_Required action:_ Report each line of the entries below that has the word "import" in it.

====== Records to use

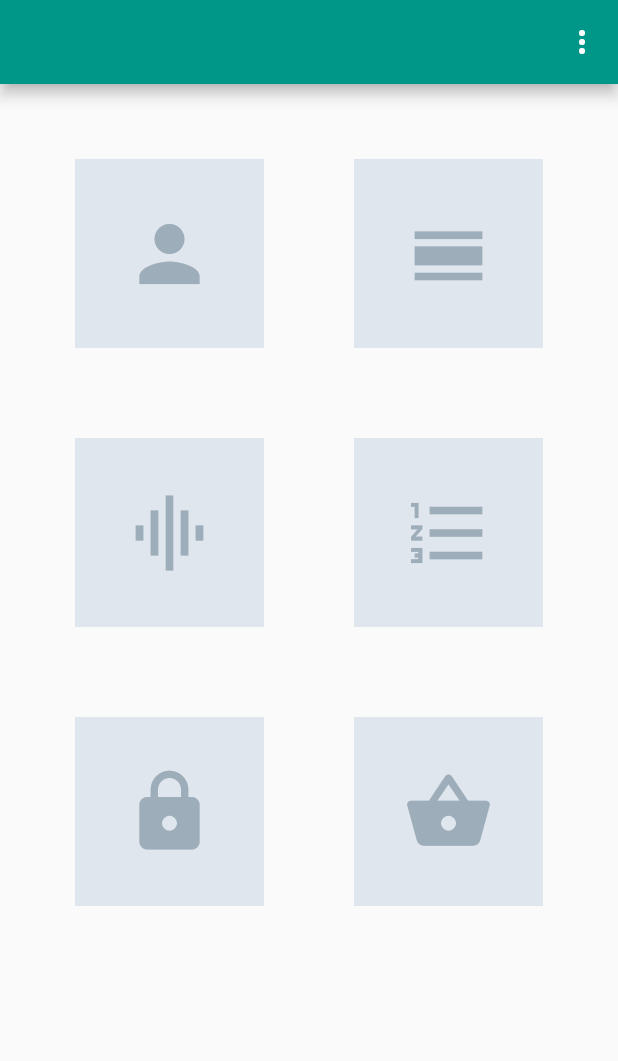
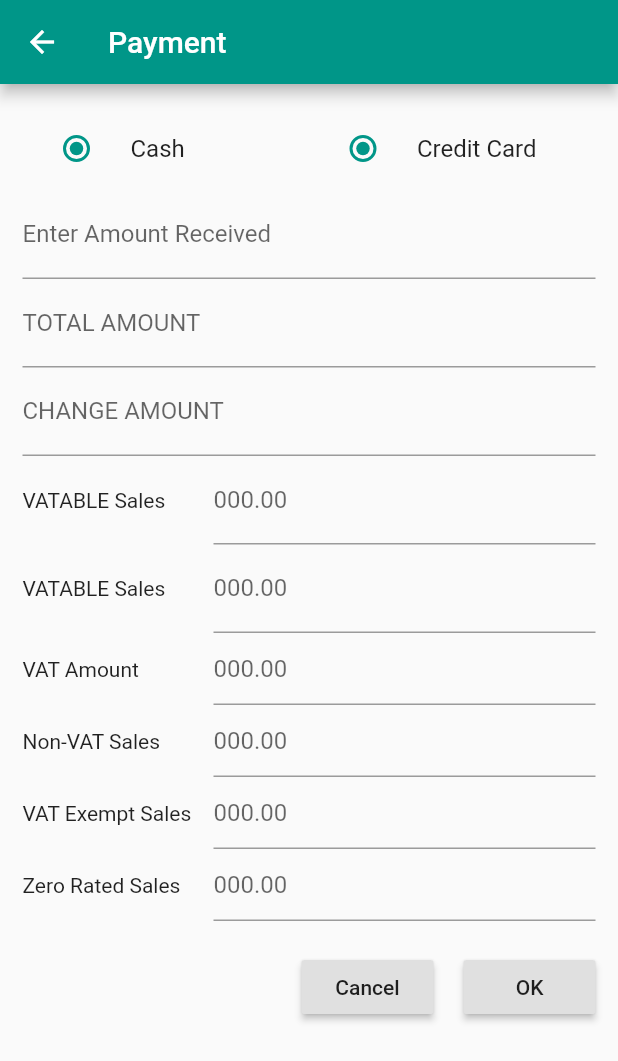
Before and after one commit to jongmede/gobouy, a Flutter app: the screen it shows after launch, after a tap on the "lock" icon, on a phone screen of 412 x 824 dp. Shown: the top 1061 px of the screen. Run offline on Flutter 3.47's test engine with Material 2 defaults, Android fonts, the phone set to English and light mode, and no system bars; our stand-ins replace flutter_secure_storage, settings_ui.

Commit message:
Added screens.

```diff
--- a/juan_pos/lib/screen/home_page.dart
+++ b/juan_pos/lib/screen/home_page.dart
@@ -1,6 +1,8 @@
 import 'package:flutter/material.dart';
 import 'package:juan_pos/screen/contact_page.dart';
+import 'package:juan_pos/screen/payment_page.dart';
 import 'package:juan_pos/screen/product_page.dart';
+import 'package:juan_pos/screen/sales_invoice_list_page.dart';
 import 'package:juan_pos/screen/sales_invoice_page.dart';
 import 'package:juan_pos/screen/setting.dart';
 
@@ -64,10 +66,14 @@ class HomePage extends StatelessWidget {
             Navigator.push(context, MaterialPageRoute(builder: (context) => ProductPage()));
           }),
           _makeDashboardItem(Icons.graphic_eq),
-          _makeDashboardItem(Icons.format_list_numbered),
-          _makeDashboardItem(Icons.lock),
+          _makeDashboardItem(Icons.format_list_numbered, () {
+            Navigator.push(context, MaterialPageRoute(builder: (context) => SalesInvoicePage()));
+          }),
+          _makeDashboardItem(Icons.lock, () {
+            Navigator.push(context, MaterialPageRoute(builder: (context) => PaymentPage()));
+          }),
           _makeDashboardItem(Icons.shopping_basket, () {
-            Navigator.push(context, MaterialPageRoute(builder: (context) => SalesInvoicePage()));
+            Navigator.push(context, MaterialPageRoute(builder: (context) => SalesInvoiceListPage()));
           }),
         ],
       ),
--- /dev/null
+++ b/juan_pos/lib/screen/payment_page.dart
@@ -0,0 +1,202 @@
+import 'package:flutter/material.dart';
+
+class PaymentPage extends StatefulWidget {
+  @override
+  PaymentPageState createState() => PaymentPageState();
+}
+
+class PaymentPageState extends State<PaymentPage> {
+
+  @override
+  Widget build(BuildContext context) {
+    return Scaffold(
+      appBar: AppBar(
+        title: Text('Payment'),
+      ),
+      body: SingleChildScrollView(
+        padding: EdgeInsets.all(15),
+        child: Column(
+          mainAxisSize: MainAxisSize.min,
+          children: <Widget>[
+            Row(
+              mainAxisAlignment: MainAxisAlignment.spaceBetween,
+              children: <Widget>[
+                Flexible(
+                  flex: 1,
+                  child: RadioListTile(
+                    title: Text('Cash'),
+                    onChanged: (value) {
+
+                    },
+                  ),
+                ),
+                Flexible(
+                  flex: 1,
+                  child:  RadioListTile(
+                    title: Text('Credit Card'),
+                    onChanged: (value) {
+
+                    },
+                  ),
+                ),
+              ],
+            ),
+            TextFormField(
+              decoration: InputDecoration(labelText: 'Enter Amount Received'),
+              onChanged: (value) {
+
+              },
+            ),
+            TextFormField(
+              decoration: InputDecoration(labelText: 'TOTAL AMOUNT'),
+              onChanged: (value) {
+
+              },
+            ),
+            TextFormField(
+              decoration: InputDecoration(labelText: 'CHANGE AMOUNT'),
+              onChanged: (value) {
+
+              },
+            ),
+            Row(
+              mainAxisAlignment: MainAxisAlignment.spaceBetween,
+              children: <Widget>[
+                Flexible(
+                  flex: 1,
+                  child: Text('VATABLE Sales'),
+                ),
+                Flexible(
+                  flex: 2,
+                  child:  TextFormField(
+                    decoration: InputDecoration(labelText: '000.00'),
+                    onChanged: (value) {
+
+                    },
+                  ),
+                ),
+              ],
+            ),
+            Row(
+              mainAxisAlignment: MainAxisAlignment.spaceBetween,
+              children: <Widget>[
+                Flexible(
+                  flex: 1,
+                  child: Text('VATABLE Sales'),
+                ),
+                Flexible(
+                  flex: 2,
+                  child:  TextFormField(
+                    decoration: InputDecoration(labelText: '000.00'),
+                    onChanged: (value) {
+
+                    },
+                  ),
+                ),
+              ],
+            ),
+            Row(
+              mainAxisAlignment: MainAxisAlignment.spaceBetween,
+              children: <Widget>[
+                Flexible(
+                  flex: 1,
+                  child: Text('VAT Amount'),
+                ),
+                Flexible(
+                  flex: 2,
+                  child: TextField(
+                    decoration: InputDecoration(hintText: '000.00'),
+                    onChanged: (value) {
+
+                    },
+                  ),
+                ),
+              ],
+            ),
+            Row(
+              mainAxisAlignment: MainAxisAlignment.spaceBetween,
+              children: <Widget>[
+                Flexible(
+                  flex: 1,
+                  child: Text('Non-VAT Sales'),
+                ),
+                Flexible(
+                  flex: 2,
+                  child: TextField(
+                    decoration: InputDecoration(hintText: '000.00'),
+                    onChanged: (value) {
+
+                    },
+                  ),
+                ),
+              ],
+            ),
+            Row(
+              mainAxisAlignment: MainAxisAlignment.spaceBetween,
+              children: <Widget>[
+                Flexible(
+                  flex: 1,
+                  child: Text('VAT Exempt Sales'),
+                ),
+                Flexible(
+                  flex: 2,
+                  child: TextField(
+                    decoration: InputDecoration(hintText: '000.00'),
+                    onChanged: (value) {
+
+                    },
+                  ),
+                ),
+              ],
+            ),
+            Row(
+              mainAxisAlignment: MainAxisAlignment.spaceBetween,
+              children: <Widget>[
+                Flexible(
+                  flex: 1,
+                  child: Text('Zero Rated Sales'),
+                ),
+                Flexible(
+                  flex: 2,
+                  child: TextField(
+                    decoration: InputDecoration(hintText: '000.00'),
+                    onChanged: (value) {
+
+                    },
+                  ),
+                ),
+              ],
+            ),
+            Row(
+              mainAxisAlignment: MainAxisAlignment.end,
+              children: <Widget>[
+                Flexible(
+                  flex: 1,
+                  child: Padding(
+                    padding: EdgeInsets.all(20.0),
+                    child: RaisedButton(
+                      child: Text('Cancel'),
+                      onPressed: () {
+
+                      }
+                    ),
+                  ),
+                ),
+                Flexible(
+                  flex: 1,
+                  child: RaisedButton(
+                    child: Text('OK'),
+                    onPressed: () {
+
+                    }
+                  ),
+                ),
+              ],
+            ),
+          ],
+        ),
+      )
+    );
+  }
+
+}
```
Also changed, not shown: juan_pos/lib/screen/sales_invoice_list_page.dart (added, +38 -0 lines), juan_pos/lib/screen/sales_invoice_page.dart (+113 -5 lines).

============
====== Records to use

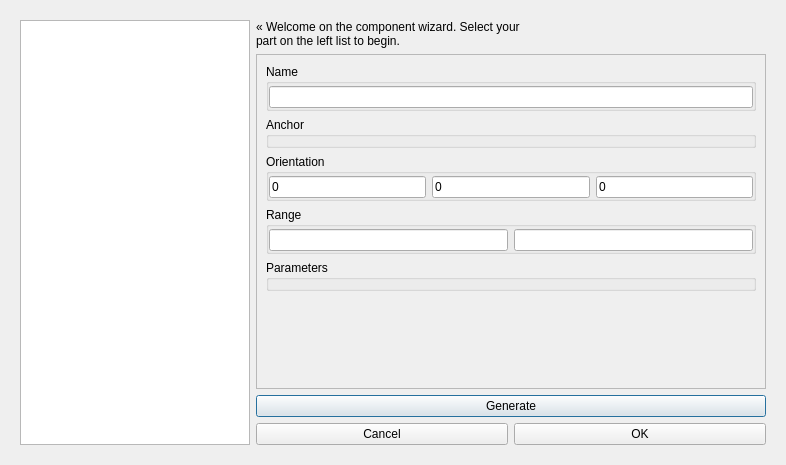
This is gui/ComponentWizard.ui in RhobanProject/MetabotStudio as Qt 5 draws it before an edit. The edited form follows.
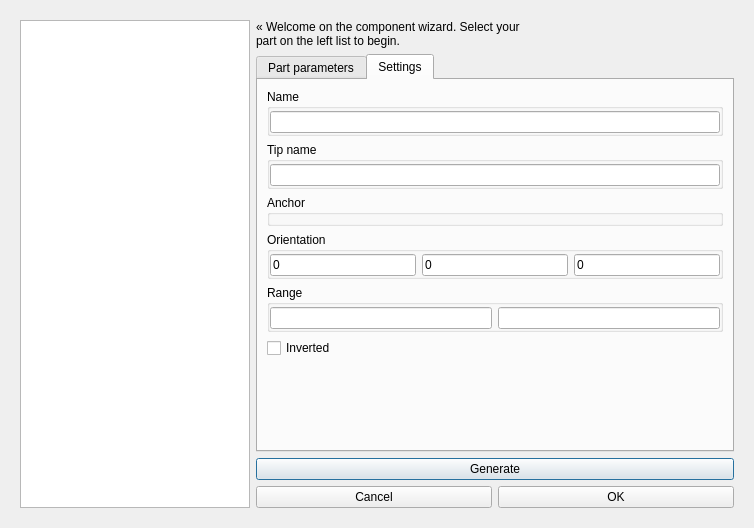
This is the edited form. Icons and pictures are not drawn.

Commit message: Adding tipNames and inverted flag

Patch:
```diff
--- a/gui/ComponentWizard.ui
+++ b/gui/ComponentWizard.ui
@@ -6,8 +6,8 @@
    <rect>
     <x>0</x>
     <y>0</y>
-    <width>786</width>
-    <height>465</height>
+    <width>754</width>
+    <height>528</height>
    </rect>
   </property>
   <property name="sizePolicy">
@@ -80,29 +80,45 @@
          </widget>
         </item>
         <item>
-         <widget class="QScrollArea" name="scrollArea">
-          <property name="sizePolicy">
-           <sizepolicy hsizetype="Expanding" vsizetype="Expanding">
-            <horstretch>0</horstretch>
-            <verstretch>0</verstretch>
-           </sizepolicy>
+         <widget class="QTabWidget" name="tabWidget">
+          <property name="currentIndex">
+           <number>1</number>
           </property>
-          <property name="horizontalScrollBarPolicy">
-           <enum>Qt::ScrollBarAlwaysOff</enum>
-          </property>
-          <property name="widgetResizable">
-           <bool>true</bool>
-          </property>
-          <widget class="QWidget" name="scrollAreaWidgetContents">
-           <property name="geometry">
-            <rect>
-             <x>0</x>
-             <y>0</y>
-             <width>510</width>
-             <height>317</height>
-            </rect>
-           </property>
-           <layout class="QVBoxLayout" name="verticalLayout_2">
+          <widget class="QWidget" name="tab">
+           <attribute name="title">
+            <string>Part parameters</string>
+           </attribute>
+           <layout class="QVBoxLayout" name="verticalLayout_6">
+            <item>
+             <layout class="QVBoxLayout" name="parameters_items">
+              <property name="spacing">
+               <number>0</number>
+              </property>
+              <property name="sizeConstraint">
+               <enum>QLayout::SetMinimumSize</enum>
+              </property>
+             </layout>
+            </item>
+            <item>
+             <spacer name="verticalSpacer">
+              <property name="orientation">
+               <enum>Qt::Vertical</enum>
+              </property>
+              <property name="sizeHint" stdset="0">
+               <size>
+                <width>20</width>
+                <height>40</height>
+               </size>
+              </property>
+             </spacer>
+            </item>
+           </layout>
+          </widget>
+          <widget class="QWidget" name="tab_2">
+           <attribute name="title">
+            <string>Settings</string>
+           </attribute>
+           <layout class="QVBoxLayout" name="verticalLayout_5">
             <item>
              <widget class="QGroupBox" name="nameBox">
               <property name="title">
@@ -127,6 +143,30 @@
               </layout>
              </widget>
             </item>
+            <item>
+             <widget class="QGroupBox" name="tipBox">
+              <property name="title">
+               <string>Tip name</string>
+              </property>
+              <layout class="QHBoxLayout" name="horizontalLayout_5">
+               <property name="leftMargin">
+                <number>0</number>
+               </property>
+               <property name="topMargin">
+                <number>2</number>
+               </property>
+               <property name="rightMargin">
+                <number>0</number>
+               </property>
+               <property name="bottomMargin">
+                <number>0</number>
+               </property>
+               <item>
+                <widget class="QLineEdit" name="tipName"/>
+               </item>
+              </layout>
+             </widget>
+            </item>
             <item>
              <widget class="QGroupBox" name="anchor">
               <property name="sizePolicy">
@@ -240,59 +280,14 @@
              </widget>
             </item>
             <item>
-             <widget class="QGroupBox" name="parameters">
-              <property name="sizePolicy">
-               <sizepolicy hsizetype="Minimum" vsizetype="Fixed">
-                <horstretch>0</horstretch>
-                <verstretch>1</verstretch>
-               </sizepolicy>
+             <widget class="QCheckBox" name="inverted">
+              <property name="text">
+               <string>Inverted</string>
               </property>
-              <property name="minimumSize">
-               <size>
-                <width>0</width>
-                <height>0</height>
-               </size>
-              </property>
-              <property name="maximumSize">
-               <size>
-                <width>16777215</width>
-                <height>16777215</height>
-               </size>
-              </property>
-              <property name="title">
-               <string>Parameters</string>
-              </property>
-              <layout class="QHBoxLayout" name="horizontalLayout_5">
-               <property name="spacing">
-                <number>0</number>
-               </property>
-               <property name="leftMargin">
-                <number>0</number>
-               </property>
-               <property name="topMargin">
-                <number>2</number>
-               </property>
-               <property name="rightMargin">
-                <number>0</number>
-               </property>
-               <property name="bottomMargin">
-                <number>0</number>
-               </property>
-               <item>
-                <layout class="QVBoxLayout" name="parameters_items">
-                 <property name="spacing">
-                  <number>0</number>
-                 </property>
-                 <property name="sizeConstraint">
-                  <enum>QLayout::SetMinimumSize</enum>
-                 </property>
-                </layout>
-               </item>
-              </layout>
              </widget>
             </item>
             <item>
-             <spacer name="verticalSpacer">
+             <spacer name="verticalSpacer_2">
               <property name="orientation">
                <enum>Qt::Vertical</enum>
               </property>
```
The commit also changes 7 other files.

============

_Result of the task:_
 import 'package:flutter/material.dart';
 import 'package:juan_pos/screen/contact_page.dart';
+import 'package:juan_pos/screen/payment_page.dart';
 import 'package:juan_pos/screen/product_page.dart';
+import 'package:juan_pos/screen/sales_invoice_list_page.dart';
 import 'package:juan_pos/screen/sales_invoice_page.dart';
 import 'package:juan_pos/screen/setting.dart';
+import 'package:flutter/material.dart';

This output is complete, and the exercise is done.